The 10-12 interns will travel in two mini-vans and a DR truck full of equipment. They sleep in churches and often make their meals in church kitchens or with DR mobile kitchens if the disaster is larger.
Werner said flood recovery is the most common collegiate intern work although they have responded to windstorms, ash-out recovery and other natural disasters that occur.
They begin in late May with an orientation with other summer missionaries at Hannibal-LaGrange Univeristy in Hannibal. There they learn the basics of summer missions. They return to Jefferson City to the DR operations building at High Point and get trained in several areas including mass feeding, flood recovery, chain saw and child care ministries.

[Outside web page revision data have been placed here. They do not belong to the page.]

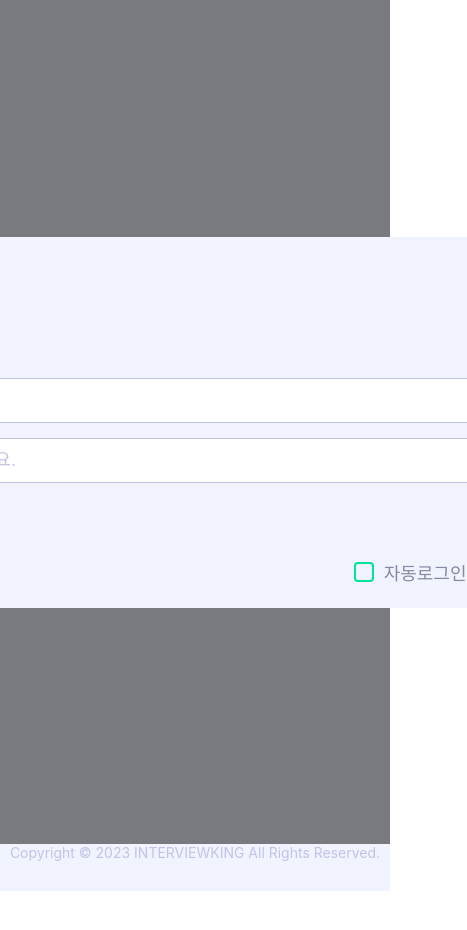
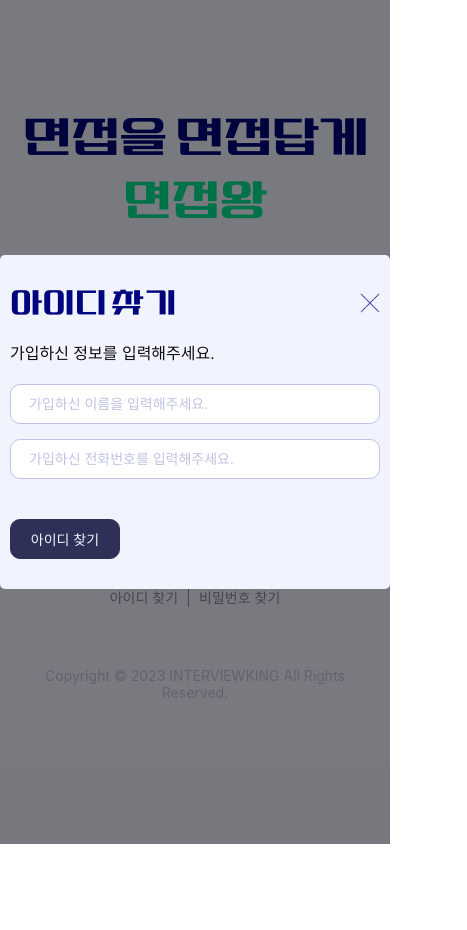
Before and after one commit to Interviewking13/Interview, a React (Create React App) app: page /login in a window 390 px wide. Both pictures are taken after a click on the element "아이디 찾기". Shown: the top 930 px of the page, 467 px wide, since content can reach past the window. After the commit the page ends 844 px from the top, so only its background shows below. Built offline with nearby package versions, Linux system fonts and the light colour scheme; a web font is replaced by a local one.

Commit message:
Design : 반응형 수정

```diff
--- a/src/components/auth/LeftSignContainer.tsx
+++ b/src/components/auth/LeftSignContainer.tsx
@@ -31,6 +31,10 @@ const StyledTitleContainer = styled.a`
   display: flex;
   flex-direction: column;
   cursor: pointer;
+
+  @media (max-width: 768px) {
+    align-items: center;
+  }
 `;
 
 /** 서브 텍스트 div */
@@ -53,4 +57,18 @@ const StyledSubText = styled.div`
     font-weight:300;
     margin-top: 50px;
   }
+
+  @media (max-width: 768px) {
+    font-size: 48px;
+    text-align: center;
+
+    &:nth-of-type(2) {
+      margin-top: 10px;
+    }
+
+    &:nth-of-type(3) {
+      font-size: 16px;
+      margin-top: 30px;
+    }
+  }
 `;
--- a/src/pages/login/Login.tsx
+++ b/src/pages/login/Login.tsx
@@ -110,6 +110,7 @@ const LoginPage = () => {
     /** 아이디 찾기 버튼 클릭 시 동작 */
     const openSearchIdModal = () => {
         setSearchIdModalOpen(true);
+        setAutoLogin(false);
     };
 
     /** 아이디 찾기 닫기 버튼 클릭 시 동작 */
@@ -120,6 +121,7 @@ const LoginPage = () => {
     /** 비밀번호 찾기 버튼 클릭 시 동작 */
     const openSearchPasswordModal = () => {
         setSearchPasswordModalOpen(true);
+        setAutoLogin(false);
     };
 
     /** 비밀번호 찾기 닫기 버튼 클릭 시 동작 */
@@ -156,7 +158,7 @@ const LoginPage = () => {
                         </StyledSearchUserInfo>
                         {searchIdModalOpen && <SearchIdModal closeModal={closeSearchIdModal} />}
                         {searchPasswordModalOpen && <SearchPasswordModal closeModal={closeSearchPasswordModal} />}
-                        <StyledAutoLogin>
+                        <StyledAutoLogin style={{ display: searchIdModalOpen || searchPasswordModalOpen ? 'none' : 'flex' }}>
                             <StyledAutoLoginCheckbox
                                 type="checkbox"
                                 checked={autoLogin}
@@ -175,6 +177,10 @@ const LoginPage = () => {
 /** 페이지 컨테이너 div (로그인 페이지 전체 배경색 지정) */
 const StyledPageContainer = styled.div`
     background-color: ${colors.back_navy};
+
+    @media (max-width: 768px) {
+        padding: 10px;
+    }
 `;
 
 /** 공통 컨테이너 div (가운데 정렬 및 레이아웃 크기 지정) */
@@ -183,6 +189,10 @@ const StyledCommonContainer = styled.div`
     max-width: 1270px;
     margin: 0 auto;
     padding-bottom: 30px;
+
+    @media (max-width: 768px) {
+        padding-top: 100px;
+    }
 `;
 
 /** 로그인 컨테이너 div (좌/우 컴포넌트 가운데 정렬) */
@@ -191,6 +201,11 @@ const StyledLoginContainer = styled.div`
     display: flex;
     justify-content: center;
     align-items: center;
+
+    @media (max-width: 768px) {
+        display: block;
+        height: 100%;
+    }
 `;
 
 /** 오른쪽 컴포넌트 컨테이너 div */
@@ -199,20 +214,23 @@ const StyledRightSignContainer = styled.div`
     flex-direction: column;
     align-items: center;
     margin-left: auto;
+
+    @media (max-width: 768px) {
+        margin: 60px auto;
+    }
 `;
 
 /** 이메일, 비밀번호 input */
 const StyledLoginInput = styled.input`
     width: 457px;
     height: 45px;
-    margin-top: 15px;
     color: ${colors.main_black};
     border: 1px solid ${colors.gray_navy};
     border-radius: 10px;
     padding-left: 18px;
     font-weight: 300;
     font-size: 18px;
-    &:first-of-type {
+    &:last-of-type {
         margin-top: 15px;
     }
     &::placeholder {
@@ -223,6 +241,16 @@ const StyledLoginInput = styled.input`
         border: 1px solid ${colors.gray_navy};
         box-shadow: none;
     }
+
+    @media (max-width: 768px) {
+        width: 100%;
+        max-width: 457px;
+        height: 40px;
+        font-size: 16px;
+    }
+    @media (max-width: 500px) {
+        width: calc(100% - 20px);
+    }
 `;
 
 /** 버튼 Wrapper form */
@@ -230,6 +258,10 @@ const StyledBtnWrapper = styled.form`
     display: flex;
     margin-top: 40px;
     margin-left: auto;
+
+    @media (max-width: 768px) {
+        margin-left: 0;
+    }
 `;
 
 /** 회원가입 버튼 */
@@ -246,6 +278,11 @@ const StyledSignupBtn = styled(Button)`
         &:hover {
             background-color: ${colors.main_mint};
         }
+    }
+    @media (max-width: 768px) {
+        width: 110px !important;
+        height: 40px !important;
+        font-size: 14px !important;
     }
 `;
 
@@ -265,6 +302,11 @@ const StyledLoginBtn = styled(Button)`
             background-color: ${colors.dark_navy};
         }
     }
+    @media (max-width: 768px) {
+        width: 110px !important;
+        height: 40px !important;
+        font-size: 14px !important;
+    }
 `;
 
 /** 에러 메세지 */
@@ -274,6 +316,10 @@ const StyledErrorMessage = styled.p`
     margin-left: auto;
     margin-top: 5px;
     margin-bottom: 0;
+
+    @media (max-width: 768px) {
+        font-size: 12px;
+    }
 `;
 
 /** 카피라이터 */
@@ -292,6 +338,11 @@ const StyledSearchUserInfo = styled.div`
     font-size: 18px;
     font-weight: 300;
     margin-top: 40px;
+
+    @media (max-width: 768px) {
+        margin-left: 0;
+        font-size: 14px;
+    }
 `;
 
 /** 아이디 찾기 div */
@@ -313,6 +364,11 @@ const StyledAutoLogin = styled.div`
     margin-top: 20px;
     margin-left: auto;
     position: relative;
+
+    @media (max-width: 768px) {
+        margin-left: 0;
+        font-size: 14px;
+    }
 `;
 
 /** 자동로그인 체크박스 input */
@@ -350,6 +406,11 @@ const StyledAutoLoginCheckbox = styled.input`
         transform: rotate(45deg);
         z-index: 1;
     }
+
+    @media (max-width: 768px) {
+        width: 16px;
+        height: 16px;
+    }
 `;
 
 /** 자동로그인 레이블 */
@@ -357,6 +418,10 @@ const StyledAutoLoginLabel = styled.label`
     color: ${colors.darkgray_navy};
     font-size: 18px;
     font-weight: 300;
+
+    @media (max-width: 768px) {
+        font-size: 14px;
+    }
 `;
 
 export default LoginPage;
--- a/src/pages/login/SearchIdModal.tsx
+++ b/src/pages/login/SearchIdModal.tsx
@@ -57,10 +57,16 @@ const Container = styled.div`
 `;
 
 const ModalContent = styled.div`
-  width: 923px;
+  width: 100%;
+  max-width: 923px;
   padding: 40px;
   background-color: ${colors.back_navy};
   border-radius: 5px;
+
+  @media (max-width: 768px) {
+    width: 100%;
+    padding: 10px;
+  }
 `;
 
 /** 상단 컨테이너 div */
@@ -68,6 +74,10 @@ const StyledTopContainer = styled.div`
   display: flex;
   justify-content: space-between;
   align-items: center;
+
+  @media (max-width: 768px) {
+    margin: 20px 0;
+  }
 `;
 
 /** 취소 버튼 button */
@@ -79,6 +89,11 @@ const StyledCancelButton = styled.button`
   padding: 0;
   margin-left: auto;
   cursor: pointer; /* 클릭 커서 스타일 추가 */
+
+  @media (max-width: 768px) {
+    width: 20px !important;
+    height: 20px !important;
+  }
 `;
 
 /** 취소 버튼 img */
@@ -97,6 +112,10 @@ const ModalText = styled.p`
   margin: 20px 0;
   color: ${colors.main_black};
   ${SubTextThin}
+
+  @media (max-width: 768px) {
+    font-size: 16px;
+  }
 `;
 
 const ModalInputContainer = styled.div`
@@ -105,7 +124,8 @@ const ModalInputContainer = styled.div`
 
 const ModalInput = styled.input`
   box-sizing: border-box;
-  width: 923px;
+  width: 100%;
+  max-width: 923px;
   height: 45px;
   color: ${colors.main_black};
   border: 1px solid ${colors.gray_navy};
@@ -125,11 +145,21 @@ const ModalInput = styled.input`
     border: 1px solid ${colors.gray_navy};
     box-shadow: none;
   }
+
+  @media (max-width: 768px) {
+    width: 100%;
+    height: 40px;
+    font-size: 14px;
+  }
 `;
 
 const ButtonContainer = styled.div`
   display: flex;
   justify-content: flex-start;
+
+  @media (max-width: 768px) {
+    margin-bottom: 20px;
+  }
 `;
 
 const SubmitButton = styled.button`
@@ -144,4 +174,10 @@ const SubmitButton = styled.button`
     background-color: ${colors.dark_navy};
   }
   cursor: pointer;
+
+  @media (max-width: 768px) {
+    width: 110px !important;
+    height: 40px !important;
+    font-size: 14px !important;
+  }
 `;
--- a/src/pages/login/SearchPasswordModal.tsx
+++ b/src/pages/login/SearchPasswordModal.tsx
@@ -58,10 +58,16 @@ const Container = styled.div`
 `;
 
 const ModalContent = styled.div`
-  width: 923px;
+  width: 100%;
+  max-width: 923px;
   padding: 40px;
   background-color: ${colors.back_navy};
   border-radius: 5px;
+
+  @media (max-width: 768px) {
+    width: 100%;
+    padding: 10px;
+  }
 `;
 
 /** 상단 컨테이너 div */
@@ -69,6 +75,10 @@ const StyledTopContainer = styled.div`
   display: flex;
   justify-content: space-between;
   align-items: center;
+
+  @media (max-width: 768px) {
+    margin: 20px 0;
+  }
 `;
 
 /** 취소 버튼 button */
@@ -80,6 +90,11 @@ const StyledCancelButton = styled.button`
   padding: 0;
   margin-left: auto;
   cursor: pointer; /* 클릭 커서 스타일 추가 */
+
+  @media (max-width: 768px) {
+    width: 20px !important;
+    height: 20px !important;
+  }
 `;
 
 /** 취소 버튼 img */
@@ -98,6 +113,10 @@ const ModalText = styled.p`
   margin: 20px 0;
   color: ${colors.main_black};
   ${SubTextThin}
+
+  @media (max-width: 768px) {
+    font-size: 16px;
+  }
 `;
 
 const ModalInputContainer = styled.div`
@@ -112,11 +131,12 @@ const ModalInput = styled.input`
   border: 1px solid ${colors.gray_navy};
   border-radius: 10px;
   padding: 0;
+  margin-top: 15px;
   padding-left: 18px;
   font-weight: 300;
   font-size: 18px;
-  &:last-of-type {
-    margin-top: 15px;
+  &:first-of-type {
+    margin-top: 0;
   }
   &::placeholder {
     color: ${colors.gray_navy};
@@ -126,11 +146,21 @@ const ModalInput = styled.input`
     border: 1px solid ${colors.gray_navy};
     box-shadow: none;
   }
+
+  @media (max-width: 768px) {
+    width: 100%;
+    height: 40px;
+    font-size: 14px;
+  }
 `;
 
 const ButtonContainer = styled.div`
   display: flex;
   justify-content: flex-start;
+
+  @media (max-width: 768px) {
+    margin-bottom: 20px;
+  }
 `;
 
 const SubmitButton = styled.button`
@@ -145,4 +175,10 @@ const SubmitButton = styled.button`
     background-color: ${colors.dark_navy};
   }
   cursor: pointer;
+
+  @media (max-width: 768px) {
+    width: 110px !important;
+    height: 40px !important;
+    font-size: 14px !important;
+  }
 `;
--- a/src/pages/login/SignupPage.tsx
+++ b/src/pages/login/SignupPage.tsx
@@ -215,6 +215,10 @@ const SignupPage = () => {
 /** 페이지 컨테이너 div (로그인 페이지 전체 배경색 지정) */
 const StyledPageContainer = styled.div`
   background-color: ${colors.back_navy};
+
+  @media (max-width: 768px) {
+        padding: 10px;
+    }
 `;
 
 /** 공통 컨테이너 div (가운데 정렬 및 레이아웃 크기 지정) */
@@ -223,6 +227,10 @@ const StyledCommonContainer = styled.div`
   max-width: 1270px;
   margin: 0 auto;
   padding-bottom: 30px;
+
+  @media (max-width: 768px) {
+        padding-top: 100px;
+  }
 `;
 
 /** 회원가입 컨테이너 div (좌/우 컴포넌트 가운데 정렬) */
@@ -231,6 +239,11 @@ const StyledSignupContainer = styled.div`
   display: flex;
   justify-content: center;
   align-items: center;
+
+  @media (max-width: 768px) {
+        display: block;
+        height: 100%;
+  }
 `;
 
 /** 오른쪽 컴포넌트 컨테이너 div */
@@ -239,6 +252,10 @@ const StyledRightSignContainer = styled.form`
   flex-direction: column;
   align-items: center;
   margin-left: auto;
+
+  @media (max-width: 768px) {
+        margin: 60px auto;
+  }
 `;
 
 /** 이름, 전화번호, 이메일, 비밀번호, 비밀번호 확인 input */
@@ -263,6 +280,12 @@ const StyledSignupInput = styled.input`
     border: 1px solid ${colors.gray_navy};
     box-shadow: none;
   }
+
+  @media screen and (max-width: 768px) {
+    width: calc(100% - 20px);
+    height: 45px;
+    font-size: 16px;
+  }
 `;
 
 /** 회원가입 버튼 */
@@ -282,6 +305,12 @@ const StyledSignupBtn = styled(Button)`
       background-color: ${colors.dark_navy};
     }
   }
+
+  @media (max-width: 768px) {
+        width: 110px !important;
+        height: 40px !important;
+        font-size: 14px !important;
+  }
 `;
 
 /** 에러 메세지 */
@@ -291,6 +320,10 @@ const StyledErrorMessage = styled.p`
   margin-left: auto;
   margin-top: 5px;
   margin-bottom: 0;
+
+  @media (max-width: 768px) {
+        font-size: 12px;
+  }
 `;
 
 /** 카피라이터 */
```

Werner told The Pathway, “College students are energetic and enthusiastic. They don’t need much downtime. They take in so much so quickly. They want to learn—they are like sponges.” He said interns do not have to have much previous experience in DR areas. They can be trained at the beginning of the summer. Werner said some of the students are going into fields like emergency management and they can get internship credit from their university through this program.
But he is interested in their spiritual development and their leadership training as well as them mastering the tasks of a Disaster Relief worker. “How they make decisions during the college years will stick with them a long time and impact their spiritual, physical, marriage and career decisions later. He added, “We want them to learn how to have a quiet time every day.”
His daughter, Sarah Werner, 18, went as a DR intern last summer and came back much more mature at the end of the summer.
Werner is excited for the opportunities the new role will add to his responsibilities as a campus missionary. He said he has devoted his life to ministering to college and university students, and he feels this will be a new opportunity to make disciples and develop leaders.
For more information about the MBC collegiate DR internships, check the web page at: www.mbcpathway.com/dr-internships.